Decide Now- For years, I prepared popsicle sticks with my students’ names on them. I used these sticks for everything. Now I have the Decide Now app.
It looks like a Wheel of Fortune wheel that spins to land on a student’s name. My students love the sound effects as it spins.
You can create wheels for any topic you like.
All the Google Apps- Gmail, Drive, Calendar, Chrome…yep–they even have their own folder on my phone!
Shopping and Saving Money
Ibotta- Hands down, this is my favorite app that saves me money. The app offers digital coupons for items at a variety of stores.
When I shop for things to use in my classroom or home, I scan my receipt and select the appropriate coupons.
The app sends me money for the face value of the coupon selected! Once I build up my account to at least $20, I have the cash sent to my PayPal account. Many of my teacher friends choose gift cards to use instead of the cash. Either way, you get money back so easily from using this app.
If you are interested in signing up or learning more, I have a referral code you can use here.
Amazon- I might have just a tiny little addiction to Amazon. (Especially since I am a Prime member!) That two-day shipping has spoiled me for life. Most of the books and supplies I buy for my classroom come from Amazon. I just pop open the app, buy and move on!
Psst!-I can’t help but include this, but I found a great way to manage all those classroom pencils that magically grow legs and walk off! This pencil management system has saved me from buying extra pencils. Less to purchase from Amazon-yay for my wallet!
Target Cartwheel- Confession time again–I might also be just a tiny bit addicted to Target! (Who knew that a blog post on apps would reveal so many of my weaknesses?!)
As I walk around in Target, I toggle between my Ibotta app and the Target Cartwheel. It shows coupons and deals with Target items. I select the coupons and have the cashier scan my phone at checkout. Wa-lah! More money in my pocket, which keeps me smiling.
Wal-Mart Savings Catcher-The Wal-Mart app is just like the store–full of everything. My favorite feature is the savings catcher. When I shop, I scan my receipt. If an item I purchased is on sale somewhere else, Wal-Mart will refund the difference to me in the form of an e-gift card.
Checkout 51-This app bears many similarities to the Ibotta app I mentioned above. The major difference is that all offers are valid until midnight each Wednesday. New offers are introduced every Thursday morning. So you have to scan your receipt to redeem the coupons by Wednesday night.
The other major difference is that Checkout 51 only gives cash payouts; no gift card options.
Shopkick- This is one of the easiest apps on my ‘money’ list. With Shopkick, you walk into selected stores (there are SO many on the app to choose) and you get points just for walking in the store.Your points are called kicks. When these kicks build up, you redeem them for exchange on e-gift cards.
Another way to build up Shopkick points is to scan selected items in the stores based on the app instructions.
For example, I may be in Bi-Lo and the app will offer me 20 kicks for scanning the barcode on a Rimmel Lipgloss.
The items seem random to me, but I don’t mind doing it because it only takes a few seconds.
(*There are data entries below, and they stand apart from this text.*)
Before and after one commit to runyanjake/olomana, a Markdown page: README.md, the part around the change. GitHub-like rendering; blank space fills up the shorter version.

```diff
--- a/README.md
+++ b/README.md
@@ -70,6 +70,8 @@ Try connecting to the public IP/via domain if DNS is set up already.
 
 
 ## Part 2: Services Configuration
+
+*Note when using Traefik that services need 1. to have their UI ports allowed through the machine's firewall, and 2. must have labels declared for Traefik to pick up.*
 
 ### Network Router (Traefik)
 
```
I have earned more than 40 gift cards using this app.
If you want to give it a try, use my referral code COOL648499 and you will get 250 kicks on your first walk-in or scan.
Why would someone include money apps on a list about teaching more efficiently? For me, teaching efficiently goes beyond just lesson planning or standing up in front of students talking.
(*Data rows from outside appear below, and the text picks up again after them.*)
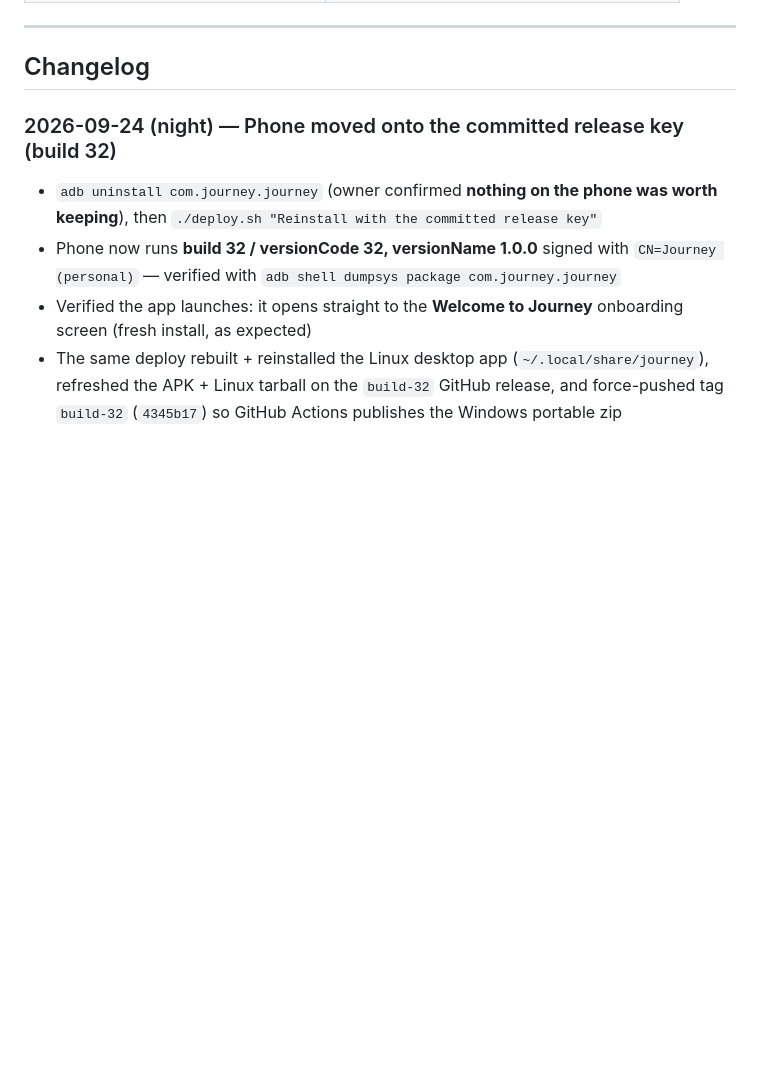
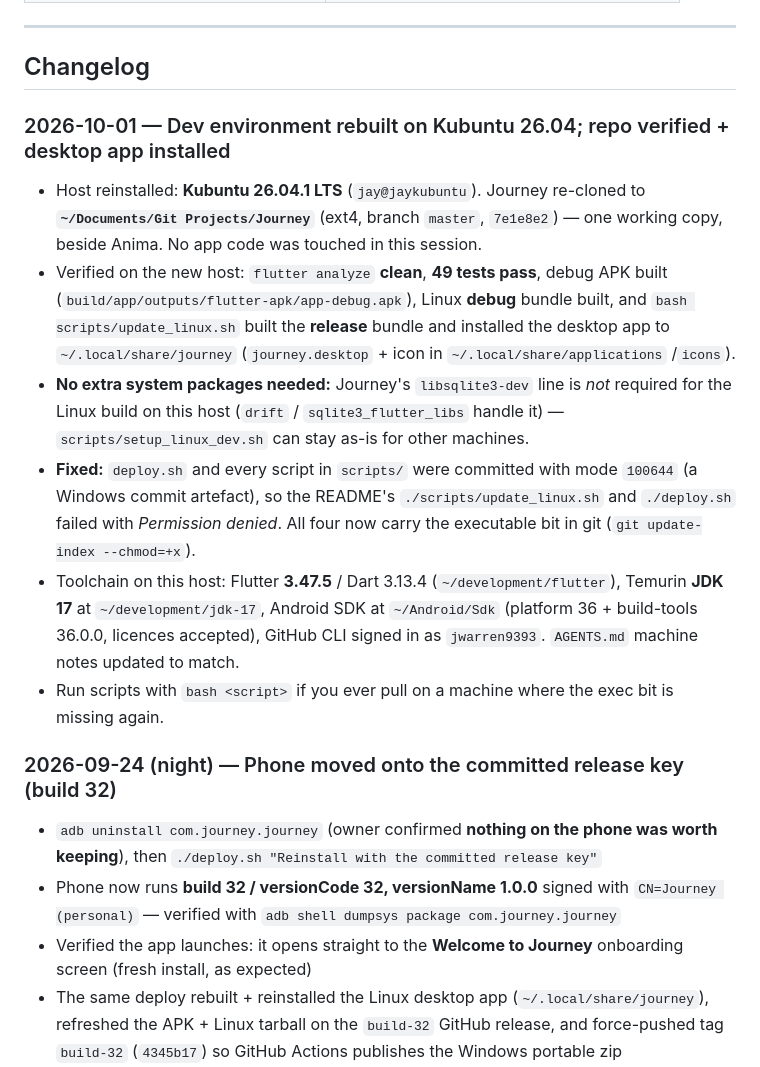
Before and after one commit to jwarren9393/Journey, a Markdown page: docs/PROJECT_STATUS.md, the part around one of its changes. GitHub-like rendering; blank space fills up the shorter version.

Commit message:
docs: Kubuntu 26.04 dev host + verified setup; make scripts executable

```diff
--- a/docs/PROJECT_STATUS.md
+++ b/docs/PROJECT_STATUS.md
@@ -87,6 +87,25 @@ Journey is a **personal, casual writing app** — not a commercial author platfo
 ---
 
 ## Changelog
+
+### 2026-10-01 — Dev environment rebuilt on Kubuntu 26.04; repo verified + desktop app installed
+- Host reinstalled: **Kubuntu 26.04.1 LTS** (`jay@jaykubuntu`). Journey re-cloned to
+  **`~/Documents/Git Projects/Journey`** (ext4, branch `master`, `7e1e8e2`) — one working copy, beside
+  Anima. No app code was touched in this session.
+- Verified on the new host: `flutter analyze` **clean**, **49 tests pass**, debug APK built
+  (`build/app/outputs/flutter-apk/app-debug.apk`), Linux **debug** bundle built, and
+  `bash scripts/update_linux.sh` built the **release** bundle and installed the desktop app to
+  `~/.local/share/journey` (`journey.desktop` + icon in `~/.local/share/applications` /`icons`).
+- **No extra system packages needed:** Journey's `libsqlite3-dev` line is *not* required for the Linux
+  build on this host (`drift` / `sqlite3_flutter_libs` handle it) — `scripts/setup_linux_dev.sh` can stay
+  as-is for other machines.
+- **Fixed:** `deploy.sh` and every script in `scripts/` were committed with mode `100644` (a Windows
+  commit artefact), so the README's `./scripts/update_linux.sh` and `./deploy.sh` failed with
+  *Permission denied*. All four now carry the executable bit in git (`git update-index --chmod=+x`).
+- Toolchain on this host: Flutter **3.47.5** / Dart 3.13.4 (`~/development/flutter`), Temurin **JDK 17**
+  at `~/development/jdk-17`, Android SDK at `~/Android/Sdk` (platform 36 + build-tools 36.0.0, licences
+  accepted), GitHub CLI signed in as `jwarren9393`. `AGENTS.md` machine notes updated to match.
+- Run scripts with `bash <script>` if you ever pull on a machine where the exec bit is missing again.
 
 ### 2026-09-24 (night) — Phone moved onto the committed release key (build 32)
 - `adb uninstall com.journey.journey` (owner confirmed **nothing on the phone was worth keeping**), then `./deploy.sh "Reinstall with the committed release key"`
```
Also changed, not shown: other parts of docs/PROJECT_STATUS.md (+1 -1 lines), AGENTS.md (+16 -13 lines).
Teaching is a juggling act of so many decisions and responsibilities.
As all teachers know, it is inevitable that you will end up buying things for your classroom/students.
So apps that help me save money definitely make a big difference!
Why I Have So Many Apps
I do not use every app listed above every single day.
As a busy school teacher and single parent, I enjoy the convenience that these apps provide. When life as a whole runs more smoothly, I can be focused to transform learning more beautifully in my classroom.
Do you have any favorite apps? Share your comments below.
Then be sure to share this list with others.